Why do I take pride in this Confederate Heritage? I am a liberal-minded progressive! But like so many, I long to belong in my community, a community which the Gullah describe as being composed of “come-yahs” and “bin-yahs.” Everyone wants to be a “bin-ya,” especially in a town like Charleston, which is crawling with rich newcomers and tourists. I am not a 6th generation Charlestonian, nor am I a rich newcomer, so I am left clinging to my strong southern roots, which are proved by my ancestors’ service to the south in what many call the “Late Unpleasantness.”
Until today, I have worn my Confederate heritage as a badge of honor. I am NOT a racist, though I admit I have been more tolerant of racists in my lifetime than I am proud to admit. But what would Papa say about all of this? About flying the Confederate Flag at the South Carolina State House? About defining myself as a daughter of the Confederacy? I can’t help but think he would be hurt and disappointed. He didn’t take me to Robert Haywood Lewis’s grave because he was a Confederate, he took me there because he was family. But why would this proud son of Virginia refuse to glorify his southern heritage? Because it did not define his experience.
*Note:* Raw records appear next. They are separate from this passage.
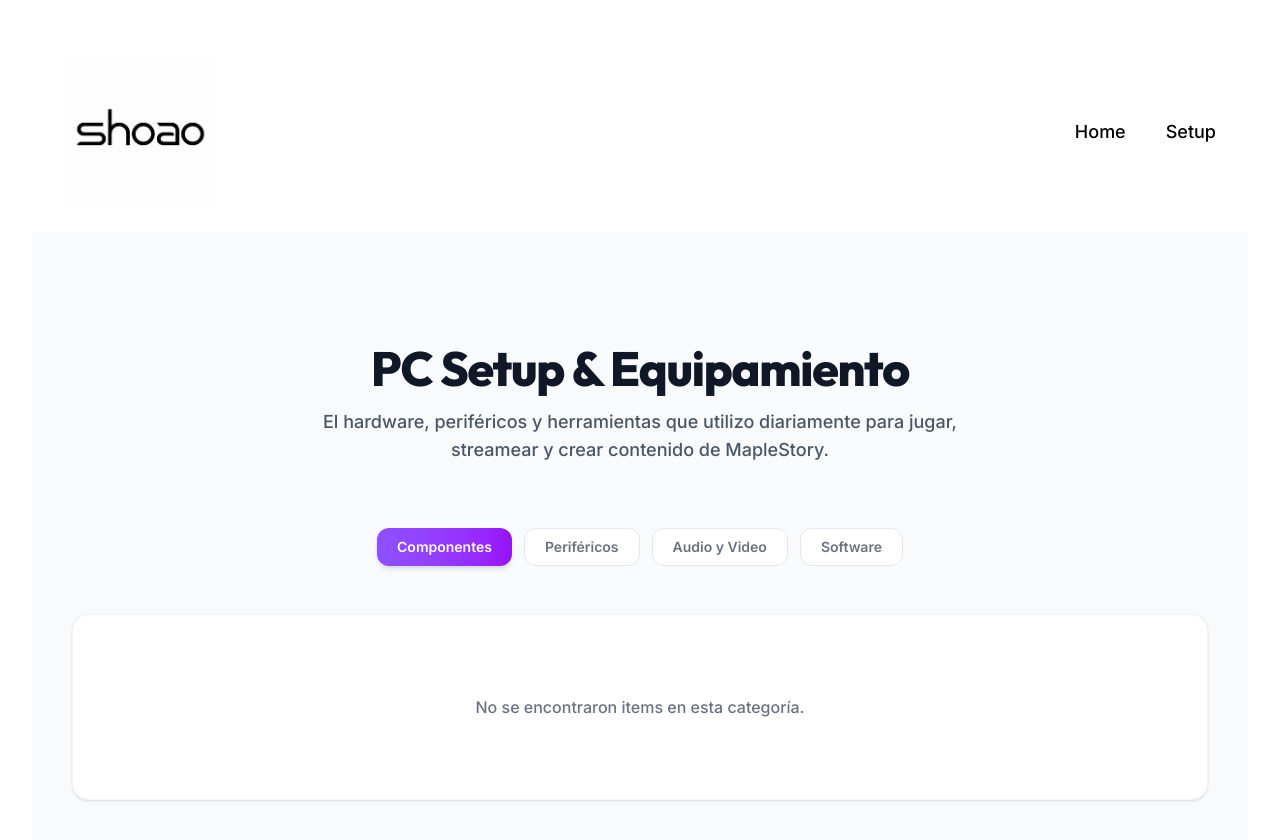
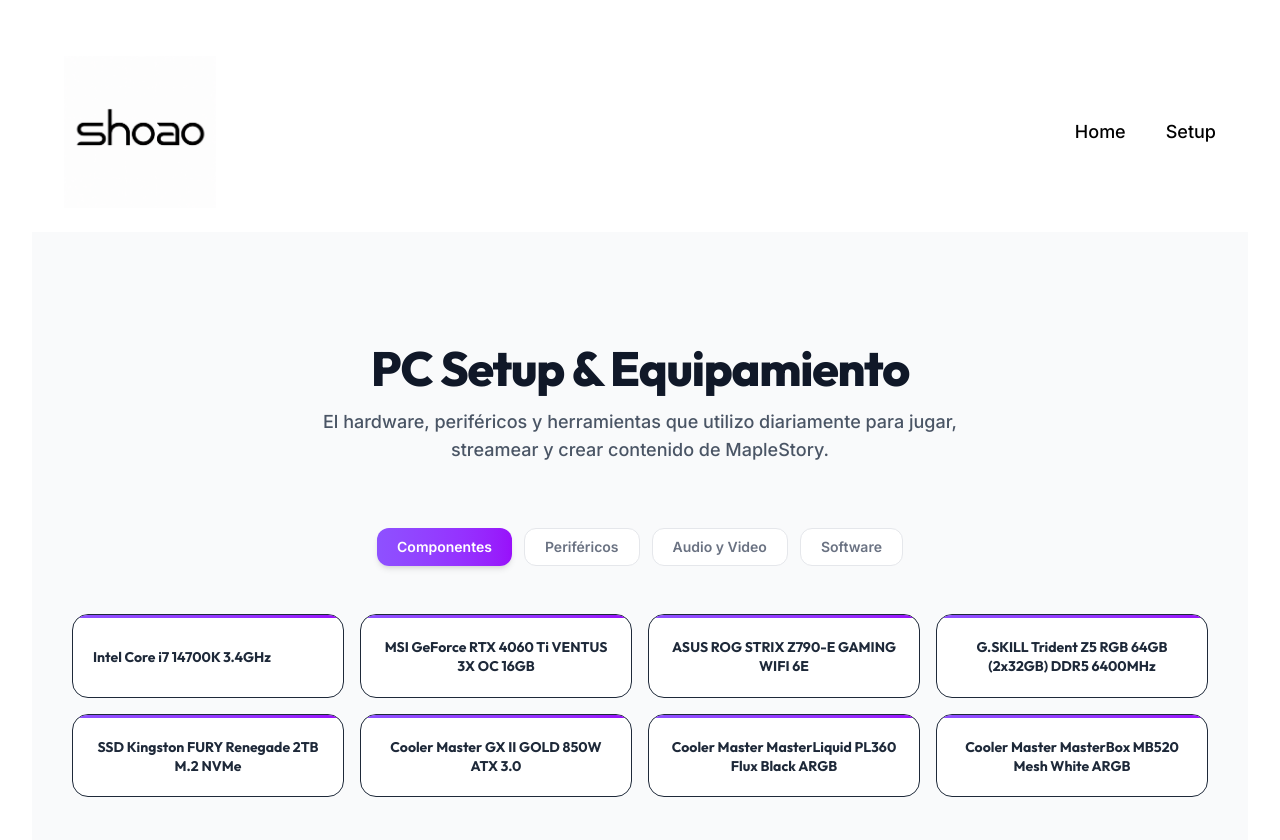
Before and after one commit to Fabrizio7S/landing-shoao, a React (Vite) app: page /setup in a window 1280 px wide. Shown: the top 840 px of the page. Built offline with nearby package versions, Linux system fonts and the light colour scheme.

Commit message:
feat: añadiendo informacion de componentes

```diff
--- a/src/components/ui/SetupCard.tsx
+++ b/src/components/ui/SetupCard.tsx
@@ -1,40 +1,45 @@
-import type { SetupItem } from "../../types/SetupItem";
+import type { SetupItem, SetupCardProps } from "../../types/Setup";
 
-interface SetupCardProps {
-  item: SetupItem;
-}
+
+const CATEGORY_ACCENT_GRADIENTS: Record<SetupItem["category"], string> = {
+  "Componentes": "from-violet-500 to-purple-600",     // Degradado Morado
+  "Periféricos": "from-blue-400 to-cyan-500",       // Degradado Celeste/Azul
+  "Audio y Video": "from-rose-400 to-pink-600",     // Degradado Rosa/Rojo
+  "Software": "from-emerald-400 to-teal-500",         // Degradado Verde
+};
 
 const SetupCard = ({ item }: SetupCardProps) => {
+  const accentGradient = CATEGORY_ACCENT_GRADIENTS[item.category];
+
   return (
-    <div className="group bg-white rounded-2xl border border-gray-150 overflow-hidden hover:shadow-xl hover:-translate-y-1 transition-all duration-300 flex flex-col h-full">
-      <div className="p-6 flex flex-col flex-grow">
-        {/* Categoría */}
-        <span className="text-xs font-bold text-blue-600 tracking-wider uppercase mb-2 block">
-          {item.category}
-        </span>
+    <div
+      className="group relative bg-white border border-gray-150 rounded-2xl overflow-hidden
+        hover:border-gray-300 hover:-translate-y-1 hover:shadow-lg
+        transition-all duration-300 flex flex-col cursor-default"
+    >
 
-        {/* Nombre */}
-        <h3 className="text-xl font-bold text-gray-800 mb-3 group-hover:text-blue-600 transition-colors">
+      <div className={`h-[3px] w-full bg-gradient-to-r ${accentGradient}`} />
+
+      <div className="p-5 flex items-center flex-1">
+        <h3 className="text-sm font-semibold text-gray-800 leading-snug group-hover:text-gray-900 transition-colors duration-200">
           {item.name}
         </h3>
+      </div>
 
-        {/* Descripción */}
-        <p className="text-sm text-gray-600 leading-relaxed mb-6 flex-grow">
-          {item.description}
-        </p>
-
-        {/* Botón de Afiliado */}
-        {item.affiliateUrl && (
+      {item.affiliateUrl && (
+        <div className="px-5 pb-5">
           <a
             href={item.affiliateUrl}
             target="_blank"
             rel="noopener noreferrer"
-            className="w-full py-3 px-4 rounded-xl font-semibold bg-gray-900 text-white hover:bg-blue-600 hover:shadow-lg hover:shadow-blue-100 transition-all duration-300 text-center text-sm cursor-pointer"
+            className={`block w-full py-2 px-4 rounded-xl text-center text-xs font-bold
+              bg-gradient-to-r ${accentGradient} text-white
+              hover:opacity-90 hover:shadow-lg transition-all duration-200 cursor-pointer`}
           >
             Ver Producto &rarr;
           </a>
-        )}
-      </div>
+        </div>
+      )}
     </div>
   );
 };
--- a/src/data/setup.ts
+++ b/src/data/setup.ts
@@ -1,38 +1,167 @@
-import type { SetupItem } from "../types/SetupItem";
+import type { SetupItem } from "../types/Setup";
 
 export const setupData: SetupItem[] = [
+  // --- COMPONENTES ---
   {
     id: 1,
-    name: "Apple Magic Keyboard 2",
-    category: "Periféricos",
-    description: "Teclado oficial de Apple en español, color Silver, con teclado numérico.",
+    name: "Intel Core i7 14700K 3.4GHz",
+    category: "Componentes",
+    description: "Procesador potente de 20 núcleos (8 de rendimiento y 12 de eficiencia) y 28 hilos, con boost de hasta 5.60 GHz y 33MB de caché inteligente.",
   },
   {
     id: 2,
-    name: "Mouse Gamer",
-    category: "Periféricos",
-    description: "Mouse de alta precisión y respuesta rápida para gaming.",
-    affiliateUrl: "https://a.juntoz.com/y8eddy3s",
+    name: "MSI GeForce RTX 4060 Ti VENTUS 3X OC 16GB",
+    category: "Componentes",
+    description: "Tarjeta gráfica con 16GB GDDR6, interfaz de 128 bits, overclock de fábrica y sistema de triple ventilador (Ventus 3X) para un excelente enfriamiento. Cuenta con 3x DisplayPort y 1x HDMI.",
   },
   {
     id: 3,
-    name: "Audífonos Gamer",
-    category: "Periféricos",
-    description: "Audífonos cómodos con aislamiento acústico y excelente claridad de sonido.",
-    affiliateUrl: "https://a.juntoz.com/h8wvy3z",
+    name: "ASUS ROG STRIX Z790-E GAMING WIFI 6E",
+    category: "Componentes",
+    description: "Placa madre premium para socket LGA 1700 con soporte para memoria DDR5, PCIe 5.0, WiFi 6E, red LAN premium, sonido integrado de alta calidad y múltiples puertos USB 3.2 e HDMI.",
   },
   {
     id: 4,
-    name: "Cámara de Streaming",
-    category: "Audio y Video",
-    description: "Cámara de alta definición ideal para directos y grabaciones.",
-    affiliateUrl: "https://a.juntoz.com/mrrsxcx6",
+    name: "G.SKILL Trident Z5 RGB 64GB (2x32GB) DDR5 6400MHz",
+    category: "Componentes",
+    description: "Memoria RAM premium con iluminación RGB, velocidad de 6400 MHz, latencia CL32 a 1.40V y perfil Intel XMP habilitado para un rendimiento sobresaliente.",
   },
   {
     id: 5,
-    name: "ExitLag",
+    name: "SSD Kingston FURY Renegade 2TB M.2 NVMe",
+    category: "Componentes",
+    description: "Unidad de estado sólido premium con interfaz PCIe Gen 4.0 x4 para velocidades brutales de lectura y escritura en juegos y edición.",
+  },
+  {
+    id: 6,
+    name: "Cooler Master GX II GOLD 850W ATX 3.0",
+    category: "Componentes",
+    description: "Fuente de poder de 850W con certificación 80 Plus Gold, diseño totalmente modular y compatibilidad nativa con ATX 3.0 para alimentar hardware moderno.",
+  },
+  {
+    id: 7,
+    name: "Cooler Master MasterLiquid PL360 Flux Black ARGB",
+    category: "Componentes",
+    description: "Sistema de enfriamiento líquido todo en uno de alto rendimiento con radiador de 360 mm, bomba de doble cámara e iluminación ARGB.",
+  },
+  {
+    id: 8,
+    name: "Cooler Master MasterBox MB520 Mesh White ARGB",
+    category: "Componentes",
+    description: "Gabinete en color blanco con panel frontal de malla de alta permeabilidad para un flujo de aire óptimo e iluminación ARGB.",
+  },
+
+  // --- PERIFÉRICOS ---
+  {
+    id: 9,
+    name: "Monitor LG UltraWide 49WL95C",
+    category: "Periféricos",
+    description: "Monitor ultra panorámico de 49 pulgadas curvo con panel IPS y excelente fidelidad de color, ideal para multitarea y edición de video.",
+  },
+  {
+    id: 10,
+    name: "Apple Magic Keyboard (Blanco)",
+    category: "Periféricos",
+    description: "Teclado ultra delgado con una pulsación de teclas precisa, estable y de perfil ultra bajo, en color blanco.",
+  },
+  {
+    id: 11,
+    name: "Logitech MX Master 3S (Blanco)",
+    category: "Periféricos",
+    description: "Mouse inalámbrico premium para productividad con botones silenciosos, rueda electromagnética MagSpeed y gran ergonomía.",
+  },
+  {
+    id: 12,
+    name: "Cooler Master MasterFan MF120 Halo White ARGB",
+    category: "Periféricos",
+    description: "Ventilador de caja de 120 mm en color blanco con doble bucle de iluminación LED direccionable individualmente.",
+  },
+  {
+    id: 13,
+    name: "Escritorio Elevable (Patas Eléctricas)",
+    category: "Periféricos",
+    description: "Escritorio regulable en altura y ancho, equipado con motor doble y capacidad de carga de hasta 125 kg.",
+  },
+
+  // --- AUDIO Y VIDEO ---
+  {
+    id: 14,
+    name: "Sony WH-1000XM5 (Plata)",
+    category: "Audio y Video",
+    description: "Audífonos inalámbricos de diadema con cancelación de ruido activa (ANC) líder en la industria, sonido premium y gran comodidad.",
+  },
+  {
+    id: 15,
+    name: "Set Micrófono Maono AU-PM401",
+    category: "Audio y Video",
+    description: "Kit de micrófono de condensador USB con brazo articulado, filtro pop y una excelente captación de audio para streamings.",
+  },
+  {
+    id: 16,
+    name: "Micrófono Rode NTG3",
+    category: "Audio y Video",
+    description: "Micrófono de condensador tipo escopeta (shotgun) supercardioide de nivel profesional, ideal para una captación vocal nítida y enfocada.",
+  },
+  {
+    id: 17,
+    name: "Sony Alpha ILCE-6400 APS-C",
+    category: "Audio y Video",
+    description: "Cámara mirrorless utilizada como cámara principal/webcam de alta gama para streaming por su enfoque automático híbrido ultrarrápido y nitidez.",
+  },
+  {
+    id: 18,
+    name: "Focusrite Scarlett 2i2 (4ta Generación)",
+    category: "Audio y Video",
+    description: "Interfaz de audio USB de 2 entradas y 2 salidas con preamplificadores premium de cuarta generación, modo Air y convertidores de alta gama.",
+  },
+  {
+    id: 19,
+    name: "Brazo / Soporte de Micrófono",
+    category: "Audio y Video",
+    description: "Brazo articulado robusto y ajustable para suspender el micrófono de manera estable.",
+  },
+  {
+    id: 20,
+    name: "Foco Godox SL-60W",
+    category: "Audio y Video",
+    description: "Luz de video LED continua de 60W que ofrece un alto brillo y un índice de reproducción cromática fiel para iluminar la cámara principal.",
+  },
+  {
+    id: 21,
+    name: "Godox Softbox Parabólico P120L",
+    category: "Audio y Video",
+    description: "Softbox parabólico de 120 cm de diámetro diseñado para suavizar la iluminación y difuminar las sombras duras.",
+  },
+  {
+    id: 22,
+    name: "Godox Parante de Luces 260T",
+    category: "Audio y Video",
+    description: "Trípode para luces de alta resistencia con amortiguación de aire y altura ajustable de hasta 260 cm.",
+  },
+
+  // --- SOFTWARE ---
+  {
+    id: 23,
+    name: "Windows 11 Pro",
     category: "Software",
-    description: "Software de optimización de rutas que reduce el ping y estabiliza tu conexión.",
-    affiliateUrl: "https://www.exitlag.com/refer/10310721",
+    description: "Sistema operativo moderno y profesional optimizado para la gestión de tareas de streaming y rendimiento en videojuegos.",
+  },
+  {
+    id: 24,
+    name: "Adobe Premiere Pro",
+    category: "Software",
+    description: "Software líder en la industria para edición de video digital, montaje y posproducción.",
+  },
+  {
+    id: 25,
+    name: "OBS Studio",
+    category: "Software",
+    description: "El software de código abierto estándar para la codificación y transmisión en vivo.",
+  },
+  {
+    id: 26,
+    name: "StreamElements",
+    category: "Software",
+    description: "Plataforma integrada para la gestión de overlays interactivos, alertas de stream y herramientas en la nube.",
   },
 ];
```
That was defined by the long-lingering effects of reconstruction in the rural south, by the Great Depression, by World War I, by World War II, and his own rise to success in a textile mill—where people were just people.
I never heard Papa say a disparaging word about another soul until I asked him about the KKK. I had gone to boarding school in Connecticut and, suffice it to say, the history of America in the 19th century taught there was a bit different than what I had learned at home in South Carolina. While I was there, Papa would send me care packages consisting of Moon Pies and R.C. Cola to ensure I didn’t lose my southern soul, but when I innocently asked Papa if he had known anyone in the KKK, he quickly retorted, “those people are trash.” He was a gentleman and I know now that I had insulted him by even asking the question. But he was right, there is no lower form of being human than a racist.
I will no longer show pride in Confederate service of those on my family tree — not because I am not proud of them for doing what they thought was right in a time that I will never be able to fully comprehend — but because I don’t want anyone to ever misinterpret my love of family, my love of the south, my desire to be a “bin-yah” for anything remotely associated with racism or hate. I will disassociate myself from the Confederate flag that has come to symbolize something horrible and hurtful. Instead, I will better document my ancestors who helped bring independence to America and to show my southern pride, I will fly the Liberty banner of Col. Moultrie, a banner that better represents the whole of my community, including my brothers and sisters at Mother Emanuel.